What is expected:
Where an entry holds an image, skip the image but reproduce the rest word for word.

Provided entries:
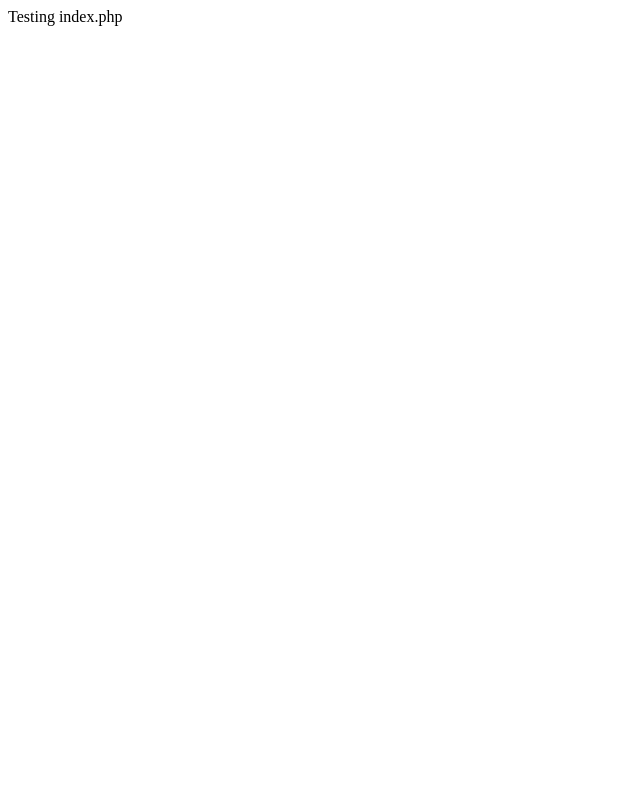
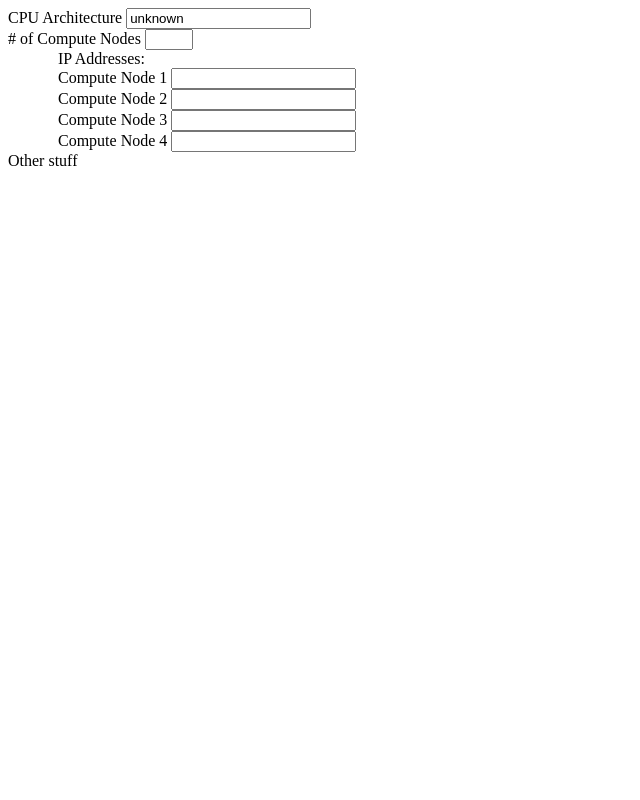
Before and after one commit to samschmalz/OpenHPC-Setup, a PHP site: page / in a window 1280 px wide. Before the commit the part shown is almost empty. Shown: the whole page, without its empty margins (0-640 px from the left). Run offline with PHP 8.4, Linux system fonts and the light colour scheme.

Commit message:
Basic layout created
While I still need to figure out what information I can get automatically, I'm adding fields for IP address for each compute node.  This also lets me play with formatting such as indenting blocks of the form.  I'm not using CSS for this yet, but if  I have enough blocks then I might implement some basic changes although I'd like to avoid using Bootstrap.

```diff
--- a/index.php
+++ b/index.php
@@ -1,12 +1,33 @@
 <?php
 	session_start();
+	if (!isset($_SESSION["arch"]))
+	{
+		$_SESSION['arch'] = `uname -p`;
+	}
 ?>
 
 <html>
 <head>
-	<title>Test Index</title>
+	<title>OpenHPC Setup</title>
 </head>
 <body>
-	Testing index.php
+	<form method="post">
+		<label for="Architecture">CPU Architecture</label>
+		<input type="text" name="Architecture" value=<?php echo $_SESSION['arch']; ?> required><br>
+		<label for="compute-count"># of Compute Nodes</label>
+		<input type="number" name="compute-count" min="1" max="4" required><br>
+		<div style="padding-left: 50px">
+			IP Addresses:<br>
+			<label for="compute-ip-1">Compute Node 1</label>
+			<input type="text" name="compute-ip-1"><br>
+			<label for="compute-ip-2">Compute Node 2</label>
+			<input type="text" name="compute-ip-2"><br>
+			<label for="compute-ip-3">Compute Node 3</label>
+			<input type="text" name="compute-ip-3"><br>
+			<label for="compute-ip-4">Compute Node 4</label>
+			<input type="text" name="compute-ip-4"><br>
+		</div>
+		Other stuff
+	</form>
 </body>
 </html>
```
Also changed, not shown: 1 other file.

Solved problem:
Before and after one commit to samschmalz/OpenHPC-Setup, a PHP site: page / in a window 1280 px wide. Before the commit the part shown is almost empty. Shown: the whole page, without its empty margins (0-640 px from the left). Run offline with PHP 8.4, Linux system fonts and the light colour scheme.

Commit message:
Basic layout created
While I still need to figure out what information I can get automatically, I'm adding fields for IP address for each compute node.  This also lets me play with formatting such as indenting blocks of the form.  I'm not using CSS for this yet, but if  I have enough blocks then I might implement some basic changes although I'd like to avoid using Bootstrap.

```diff
--- a/index.php
+++ b/index.php
@@ -1,12 +1,33 @@
 <?php
 	session_start();
+	if (!isset($_SESSION["arch"]))
+	{
+		$_SESSION['arch'] = `uname -p`;
+	}
 ?>
 
 <html>
 <head>
-	<title>Test Index</title>
+	<title>OpenHPC Setup</title>
 </head>
 <body>
-	Testing index.php
+	<form method="post">
+		<label for="Architecture">CPU Architecture</label>
+		<input type="text" name="Architecture" value=<?php echo $_SESSION['arch']; ?> required><br>
+		<label for="compute-count"># of Compute Nodes</label>
+		<input type="number" name="compute-count" min="1" max="4" required><br>
+		<div style="padding-left: 50px">
+			IP Addresses:<br>
+			<label for="compute-ip-1">Compute Node 1</label>
+			<input type="text" name="compute-ip-1"><br>
+			<label for="compute-ip-2">Compute Node 2</label>
+			<input type="text" name="compute-ip-2"><br>
+			<label for="compute-ip-3">Compute Node 3</label>
+			<input type="text" name="compute-ip-3"><br>
+			<label for="compute-ip-4">Compute Node 4</label>
+			<input type="text" name="compute-ip-4"><br>
+		</div>
+		Other stuff
+	</form>
 </body>
 </html>
```
Also changed, not shown: 1 other file.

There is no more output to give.